BEVERLY — With a big loss in court behind them, city officials are charting a new course in an attempt to revitalize the waterfront.
Mayor Mike Cahill said yesterday the city will seek to remove the designated port area classification that ultimately doomed the Black Cow restaurant plan.
The director of the Massachusetts Office of Coastal Zone Management, the agency that oversees DPAs, is scheduled to visit Beverly next week.
“We have a strong belief that, for the most part, our DPA does not function as a DPA is intended to function,” Cahill said. “There’s no real marine industrial use down in our DPA.”
The state created 11 designated port areas in 1978, including the one in Beverly, in an effort to preserve the few areas in the state that could serve as working waterfronts. The rules regarding DPAs discourage developments like condominiums and retail shops that would interfere with commercial fishing, shipping and “other vessel-related activities” linked to manufacturing.
Those regulations led to the downfall of the city’s plan to lease the Glover’s Wharf property for construction of a Black Cow restaurant. An Appeals Court judge ordered the state Department of Environmental Protection to deny the city a permit needed for the restaurant plan, saying the state agency failed to consider another proposal for a boatyard that would have been more suited to a working waterfront.

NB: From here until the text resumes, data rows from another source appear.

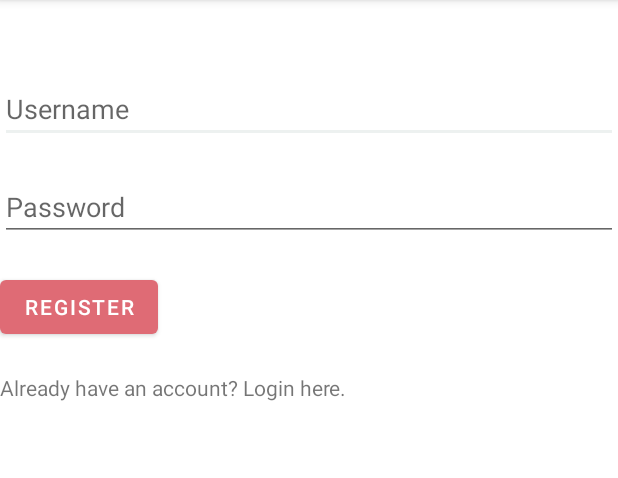
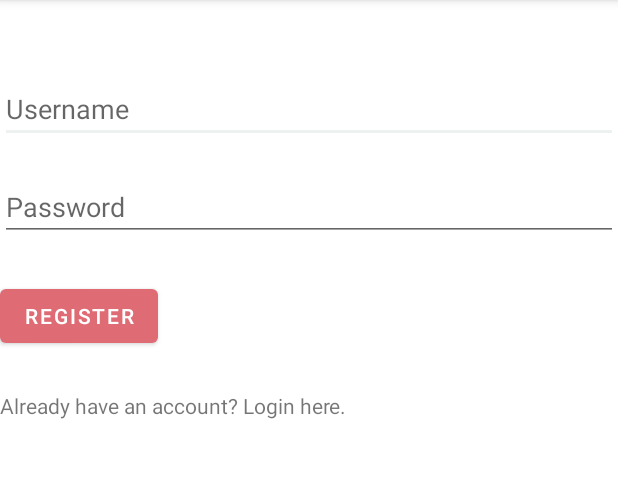
Before and after one commit to emilroy4/team1, an Android app: the fragment RegisterFragment shown on its own in the app's theme, on a phone screen of 412 x 824 dp, the part 84-562 px from its top. Run offline under Robolectric (Android 15) with nearby library versions, the phone set to English and light mode, and no system bars.

Commit message:
login successful,need change the register page aswell

```diff
--- a/app/src/main/java/com/example/team1/ui/login/LoginFragment.java
+++ b/app/src/main/java/com/example/team1/ui/login/LoginFragment.java
@@ -3,6 +3,8 @@ package com.example.team1.ui.login;
 import android.os.Bundle;
 import androidx.fragment.app.Fragment;
 import androidx.fragment.app.FragmentTransaction;
+import androidx.navigation.Navigation;
+
 import android.view.LayoutInflater;
 import android.view.View;
 import android.view.ViewGroup;
@@ -49,6 +51,7 @@ public class LoginFragment extends Fragment {
                     Toast.makeText(getContext(), "Login successful", Toast.LENGTH_SHORT).show();
 
                     // Navigate to home or perform other actions
+                    Navigation.findNavController(v).navigate(R.id.nav_home);
                 } else {
                     // Invalid credentials, show an error message
                     Toast.makeText(getContext(), "Invalid username or password", Toast.LENGTH_SHORT).show();
--- a/app/src/main/res/layout/activity_register.xml
+++ b/app/src/main/res/layout/activity_register.xml
@@ -1,10 +1,10 @@
 <?xml version="1.0" encoding="utf-8"?>
 <androidx.constraintlayout.widget.ConstraintLayout xmlns:android="http://schemas.android.com/apk/res/android"
+    xmlns:tools="http://schemas.android.com/tools"
     android:layout_width="match_parent"
     android:layout_height="match_parent">
 
-    <RelativeLayout xmlns:android="http://schemas.android.com/apk/res/android"
-        xmlns:tools="http://schemas.android.com/tools"
+    <RelativeLayout
         android:layout_width="match_parent"
         android:layout_height="match_parent"
         tools:context=".RegisterActivity">
@@ -28,18 +28,18 @@
             android:id="@+id/btnRegister"
             android:layout_width="wrap_content"
             android:layout_height="wrap_content"
-            android:text="Register"
             android:layout_below="@id/etRegisterPassword"
-            android:layout_marginTop="20dp"/>
+            android:layout_marginTop="26dp"
+            android:text="Register" />
 
         <TextView
             android:id="@+id/tvLogin"
             android:layout_width="wrap_content"
             android:layout_height="wrap_content"
-            android:text="Already have an account? Login here."
             android:layout_below="@id/btnRegister"
-            android:layout_marginTop="20dp"
-            android:layout_marginBottom="20dp"/>
+            android:layout_marginTop="26dp"
+            android:layout_marginBottom="20dp"
+            android:text="Already have an account? Login here." />
     </RelativeLayout>
 
 
```
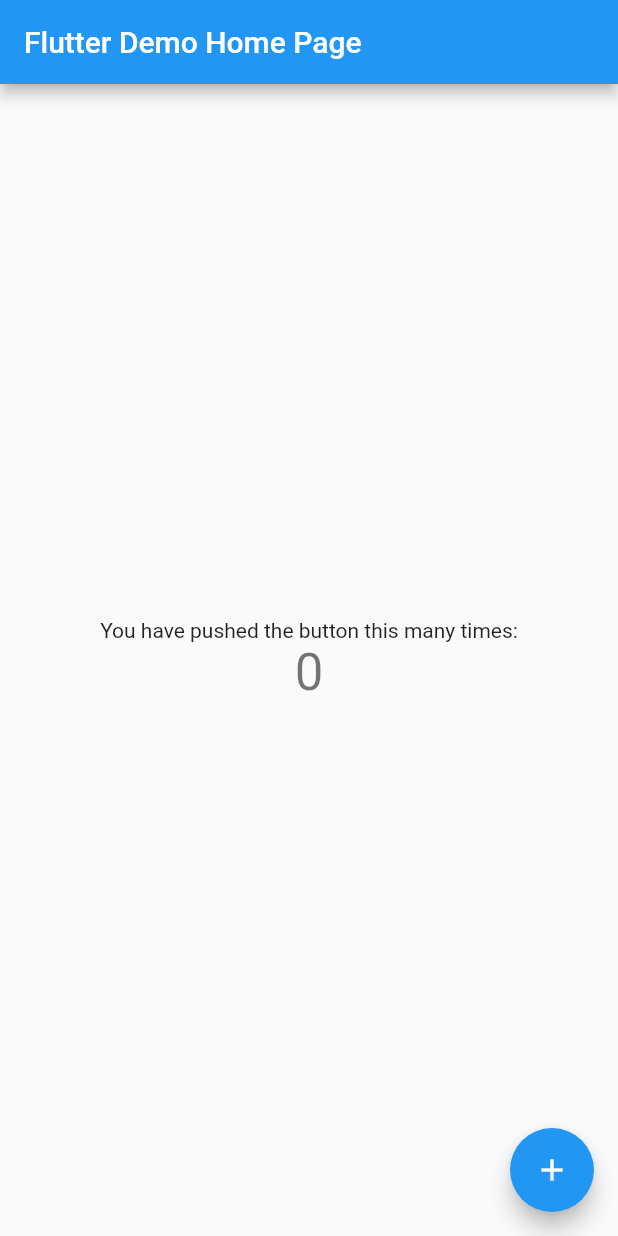
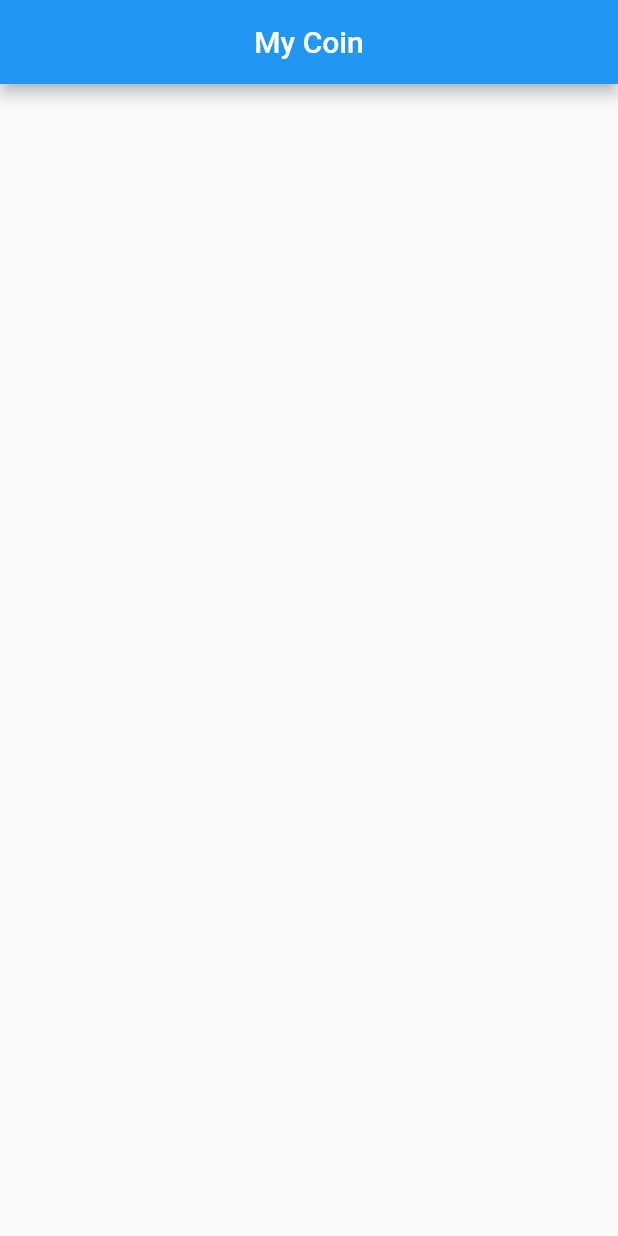
Before and after one commit to danilovalerio/my_coin_flutter, a Flutter app: the screen it shows after launch, on a phone screen of 412 x 824 dp. Run offline on Flutter 3.47's test engine with Material 2 defaults, Android fonts, the phone set to English and light mode, and no system bars.

Commit message:
Base da página principal e estrutura do projeto

```diff
--- a/lib/main.dart
+++ b/lib/main.dart
@@ -1,111 +1,7 @@
 import 'package:flutter/material.dart';
+import 'package:my_coin_flutter_app/ui/main_page.dart';
 
-void main() => runApp(MyApp());
-
-class MyApp extends StatelessWidget {
-  // This widget is the root of your application.
-  @override
-  Widget build(BuildContext context) {
-    return MaterialApp(
-      title: 'Flutter Demo',
-      theme: ThemeData(
-        // This is the theme of your application.
-        //
-        // Try running your application with "flutter run". You'll see the
-        // application has a blue toolbar. Then, without quitting the app, try
-        // changing the primarySwatch below to Colors.green and then invoke
-        // "hot reload" (press "r" in the console where you ran "flutter run",
-        // or simply save your changes to "hot reload" in a Flutter IDE).
-        // Notice that the counter didn't reset back to zero; the application
-        // is not restarted.
-        primarySwatch: Colors.blue,
-      ),
-      home: MyHomePage(title: 'Flutter Demo Home Page'),
-    );
-  }
-}
-
-class MyHomePage extends StatefulWidget {
-  MyHomePage({Key key, this.title}) : super(key: key);
-
-  // This widget is the home page of your application. It is stateful, meaning
-  // that it has a State object (defined below) that contains fields that affect
-  // how it looks.
-
-  // This class is the configuration for the state. It holds the values (in this
-  // case the title) provided by the parent (in this case the App widget) and
-  // used by the build method of the State. Fields in a Widget subclass are
-  // always marked "final".
-
-  final String title;
-
-  @override
-  _MyHomePageState createState() => _MyHomePageState();
-}
-
-class _MyHomePageState extends State<MyHomePage> {
-  int _counter = 0;
-
-  void _incrementCounter() {
-    setState(() {
-      // This call to setState tells the Flutter framework that something has
-      // changed in this State, which causes it to rerun the build method below
-      // so that the display can reflect the updated values. If we changed
-      // _counter without calling setState(), then the build method would not be
-      // called again, and so nothing would appear to happen.
-      _counter++;
-    });
-  }
-
-  @override
-  Widget build(BuildContext context) {
-    // This method is rerun every time setState is called, for instance as done
-    // by the _incrementCounter method above.
-    //
-    // The Flutter framework has been optimized to make rerunning build methods
-    // fast, so that you can just rebuild anything that needs updating rather
-    // than having to individually change instances of widgets.
-    return Scaffold(
-      appBar: AppBar(
-        // Here we take the value from the MyHomePage object that was created by
-        // the App.build method, and use it to set our appbar title.
-        title: Text(widget.title),
-      ),
-      body: Center(
-        // Center is a layout widget. It takes a single child and positions it
-        // in the middle of the parent.
-        child: Column(
-          // Column is also a layout widget. It takes a list of children and
-          // arranges them vertically. By default, it sizes itself to fit its
-          // children horizontally, and tries to be as tall as its parent.
-          //
-          // Invoke "debug painting" (press "p" in the console, choose the
-          // "Toggle Debug Paint" action from the Flutter Inspector in Android
-          // Studio, or the "Toggle Debug Paint" command in Visual Studio Code)
-          // to see the wireframe for each widget.
-          //
-          // Column has various properties to control how it sizes itself and
-          // how it positions its children. Here we use mainAxisAlignment to
-          // center the children vertically; the main axis here is the vertical
-          // axis because Columns are vertical (the cross axis would be
-          // horizontal).
-          mainAxisAlignment: MainAxisAlignment.center,
-          children: <Widget>[
-            Text(
-              'You have pushed the button this many times:',
-            ),
-            Text(
-              '$_counter',
-              style: Theme.of(context).textTheme.display1,
-            ),
-          ],
-        ),
-      ),
-      floatingActionButton: FloatingActionButton(
-        onPressed: _incrementCounter,
-        tooltip: 'Increment',
-        child: Icon(Icons.add),
-      ), // This trailing comma makes auto-formatting nicer for build methods.
-    );
-  }
-}
+void main() => runApp(MaterialApp(
+  home: MainPage(),
+  debugShowCheckedModeBanner: false,
+));
--- /dev/null
+++ b/lib/ui/main_page.dart
@@ -0,0 +1,18 @@
+import 'package:flutter/material.dart';
+
+class MainPage extends StatefulWidget {
+  @override
+  _MainPageState createState() => _MainPageState();
+}
+
+class _MainPageState extends State<MainPage> {
+  @override
+  Widget build(BuildContext context) {
+    return Scaffold(
+      appBar: AppBar(
+        title: Text("My Coin"),
+        centerTitle: true,
+      ),
+    );
+  }
+}
```
Also changed, not shown: lib/helpers/movimentacao_helper.dart (added), lib/ui/movimentacao_page.dart (added).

Last week, the state’s Supreme Judicial Court declined to hear the case, ending the city’s legal options and sending them “back to square one,” Cahill said.